(Stored data)
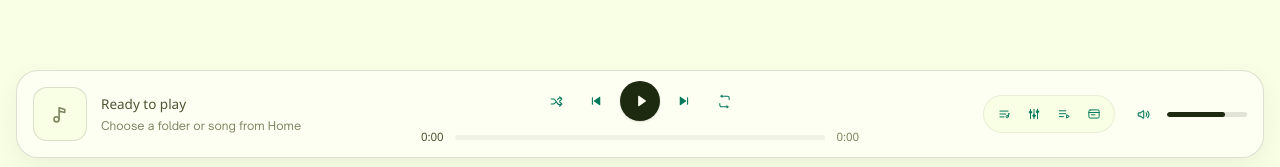
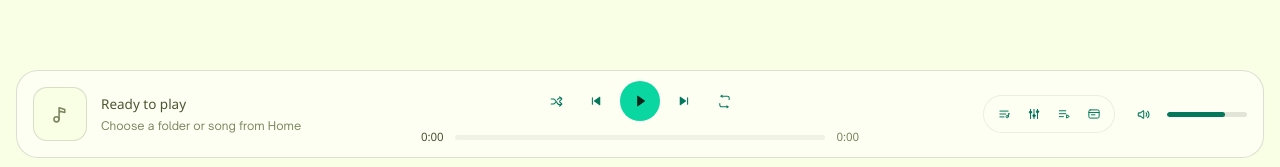
Before and after one commit to shohail-mahmud/vesper, a React (Vite) app: page / in a window 1280 px wide. Shown: the part 630-797 px from the top of the page. Built offline with nearby package versions, Linux system fonts and the light colour scheme; a web font is replaced by a local one.

Commit message:
Update PlayerBar.tsx

```diff
--- a/src/components/PlayerBar.tsx
+++ b/src/components/PlayerBar.tsx
@@ -66,7 +66,7 @@ export function PlayerBar() {
 
   return (
     <footer aria-label="Now playing" className="shrink-0 bg-paper px-4 pt-1.5 pb-3 select-none">
-      <div className="mx-auto flex max-w-[1440px] items-center justify-between gap-5 rounded-[22px] border-[1.5px] border-rule bg-paper-2 px-4 py-2.5 shadow-[0_8px_28px_rgba(0,0,0,0.06)]">
+      <div className="mx-auto flex max-w-[1440px] items-center justify-between gap-5 rounded-[22px] border-[1.5px] border-rule bg-paper-2 px-4 py-2.5">
         {/* 1. Left: Interactive Cover Art + Song Title & Artist */}
         <div className="flex min-w-0 flex-1 items-center gap-3.5">
           <div ref={coverRef} className="relative shrink-0">
@@ -110,7 +110,7 @@ export function PlayerBar() {
             {coverMenuOpen && track && (
               <div
                 role="menu"
-                className="rise absolute bottom-[62px] left-0 z-50 w-44 overflow-hidden rounded-[12px] border-[1.5px] border-[var(--tile-outline)] bg-paper-2 p-1 shadow-[0_14px_34px_rgba(0,0,0,0.18)]"
+                className="rise absolute bottom-[62px] left-0 z-50 w-44 overflow-hidden rounded-[12px] border-[1.5px] border-[var(--tile-outline)] bg-paper-2 p-1"
               >
                 <button
                   type="button"
@@ -184,13 +184,10 @@ export function PlayerBar() {
               aria-label="Shuffle"
               title={playback.shuffle ? "Shuffle enabled" : "Shuffle off"}
               className={`icon-btn relative h-8 w-8 ${
-                playback.shuffle ? "bg-[var(--surface-hover)] text-ink" : "text-ink-3"
+                playback.shuffle ? "bg-accent-soft text-accent-ink" : "text-ink-3"
               }`}
             >
               <I.Shuffle size={15} />
-              {playback.shuffle && (
-                <span className="absolute bottom-1 h-1 w-1 rounded-full bg-ink" />
-              )}
             </button>
 
             <button
@@ -198,7 +195,7 @@ export function PlayerBar() {
               onClick={() => void previous()}
               aria-label="Previous track"
               title="Previous track"
-              className="icon-btn h-8 w-8 text-ink"
+              className="icon-btn h-8 w-8 text-accent-ink"
             >
               <I.Prev size={16} />
             </button>
@@ -208,9 +205,9 @@ export function PlayerBar() {
               onClick={() => void togglePlay()}
               aria-label={playing ? "Pause" : "Play"}
               title={playing ? "Pause (Space)" : "Play (Space)"}
-              className="flex h-10 w-10 cursor-pointer items-center justify-center rounded-full bg-[var(--tile-outline)] text-paper-2 shadow-sm transition-transform hover:scale-[1.04] active:scale-[0.97]"
+              className="flex h-10 w-10 cursor-pointer items-center justify-center rounded-full bg-accent text-accent-on transition-all hover:bg-accent-hover hover:scale-[1.04] active:scale-[0.97]"
             >
-              {playing ? <I.Pause size={18} /> : <I.Play size={18} className="translate-x-[1px]" />}
+              {playing ? <I.Pause size={18} /> : <I.Play size={18} />}
             </button>
 
             <button
@@ -218,7 +215,7 @@ export function PlayerBar() {
               onClick={() => void next()}
               aria-label="Next track"
               title="Next track"
-              className="icon-btn h-8 w-8 text-ink"
+              className="icon-btn h-8 w-8 text-accent-ink"
             >
               <I.Next size={16} />
             </button>
@@ -230,7 +227,7 @@ export function PlayerBar() {
               aria-label={`Repeat: ${playback.repeat}`}
               title={`Repeat: ${playback.repeat}`}
               className={`icon-btn relative h-8 w-8 ${
-                playback.repeat !== "off" ? "bg-[var(--surface-hover)] text-ink" : "text-ink-3"
+                playback.repeat !== "off" ? "bg-accent-soft text-accent-ink" : "text-ink-3"
               }`}
             >
               {playback.repeat === "one" ? <I.RepeatOne size={15} /> : <I.Repeat size={15} />}
@@ -271,13 +268,13 @@ export function PlayerBar() {
             >
               <div className="relative h-[5px] w-full overflow-hidden rounded-full bg-ink/12 transition-all group-hover:h-[6px]">
                 <div
-                  className="h-full rounded-full bg-[var(--tile-outline)] transition-[width] duration-75"
+                  className="h-full rounded-full bg-accent-ink transition-[width] duration-75"
                   style={{ width: `${progressPct}%` }}
                 />
               </div>
               {track && (
                 <span
-                  className="pointer-events-none absolute h-3 w-3 -translate-x-1/2 rounded-full bg-[var(--tile-outline)] opacity-0 shadow transition-opacity group-hover:opacity-100"
+                  className="pointer-events-none absolute h-3 w-3 -translate-x-1/2 rounded-full bg-accent-ink opacity-0 shadow transition-opacity group-hover:opacity-100"
                   style={{ left: `${progressPct}%` }}
                 />
               )}
@@ -291,14 +288,14 @@ export function PlayerBar() {
 
         {/* 3. Right: Clean Utility Pill Strip + Smooth Volume Bar */}
         <div className="flex flex-1 items-center justify-end gap-2">
-          <div className="flex items-center gap-0.5 rounded-full border border-rule-soft bg-paper px-1.5 py-1">
+          <div className="flex items-center gap-0.5 rounded-full border border-rule-soft bg-paper-2 px-1.5 py-1">
             <button
               type="button"
               onClick={() => setDrawer("lyrics")}
               aria-pressed={drawer === "lyrics"}
               aria-label="Lyrics panel"
               title="Synced Lyrics (L)"
-              className={`icon-btn h-7 w-7 ${drawer === "lyrics" ? "bg-paper-2 text-ink shadow-xs" : ""}`}
+              className={`icon-btn h-7 w-7 ${drawer === "lyrics" ? "bg-accent-soft text-accent-ink" : ""}`}
             >
               <I.Lyrics size={14} />
             </button>
@@ -309,11 +306,11 @@ export function PlayerBar() {
               aria-pressed={drawer === "eq"}
               aria-label="10-Band Equalizer"
               title="10-Band Equalizer (E)"
-              className={`icon-btn relative h-7 w-7 ${drawer === "eq" ? "bg-paper-2 text-ink shadow-xs" : ""}`}
+              className={`icon-btn relative h-7 w-7 ${drawer === "eq" ? "bg-accent-soft text-accent-ink" : ""}`}
             >
               <I.Sliders size={14} />
               {playback.eq.enabled && (
-                <span className="absolute top-1 right-1 h-1.5 w-1.5 rounded-full bg-ink" />
+                <span className="absolute top-0.5 right-0.5 h-1.5 w-1.5 rounded-full bg-accent-ink" />
               )}
             </button>
 
@@ -323,7 +320,7 @@ export function PlayerBar() {
               aria-pressed={drawer === "queue"}
               aria-label="Play Queue"
               title="Up Next Queue (Q)"
-              className={`icon-btn h-7 w-7 ${drawer === "queue" ? "bg-ink text-paper shadow-xs" : ""}`}
+              className={`icon-btn h-7 w-7 ${drawer === "queue" ? "bg-accent-soft text-accent-ink" : ""}`}
             >
               <I.Queue size={14} />
             </button>
@@ -332,9 +329,9 @@ export function PlayerBar() {
               type="button"
               onClick={() => setWidget({ visible: !widget.visible })}
               aria-pressed={widget.visible}
-              aria-label="Toggle round desktop mini-player"
+              aria-label="Toggle desktop mini-player"
               title="Toggle round floating desktop widget"
-              className={`icon-btn h-7 w-7 ${widget.visible ? "bg-ink text-paper shadow-xs" : ""}`}
+              className={`icon-btn h-7 w-7 ${widget.visible ? "bg-accent-soft text-accent-ink" : ""}`}
             >
               <I.Panel size={14} />
             </button>
@@ -374,12 +371,12 @@ export function PlayerBar() {
             >
               <div className="relative h-[5px] w-full overflow-hidden rounded-full bg-ink/12 transition-all group-hover:h-[6px]">
                 <div
-                  className="h-full rounded-full bg-[var(--tile-outline)]"
+                  className="h-full rounded-full bg-accent-ink"
                   style={{ width: `${volumePct}%` }}
                 />
               </div>
               <span
-                className="pointer-events-none absolute h-2.5 w-2.5 -translate-x-1/2 rounded-full bg-[var(--tile-outline)] opacity-0 shadow transition-opacity group-hover:opacity-100"
+                className="pointer-events-none absolute h-2.5 w-2.5 -translate-x-1/2 rounded-full bg-accent-ink opacity-0 shadow transition-opacity group-hover:opacity-100"
                 style={{ left: `${volumePct}%` }}
               />
             </div>
```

_Exercise aim:_ The records are given above. Copy each line in them that holds "width".

_Output of the task:_
-                  className="h-full rounded-full bg-[var(--tile-outline)] transition-[width] duration-75"
+                  className="h-full rounded-full bg-accent-ink transition-[width] duration-75"
                   style={{ width: `${progressPct}%` }}
                   style={{ width: `${volumePct}%` }}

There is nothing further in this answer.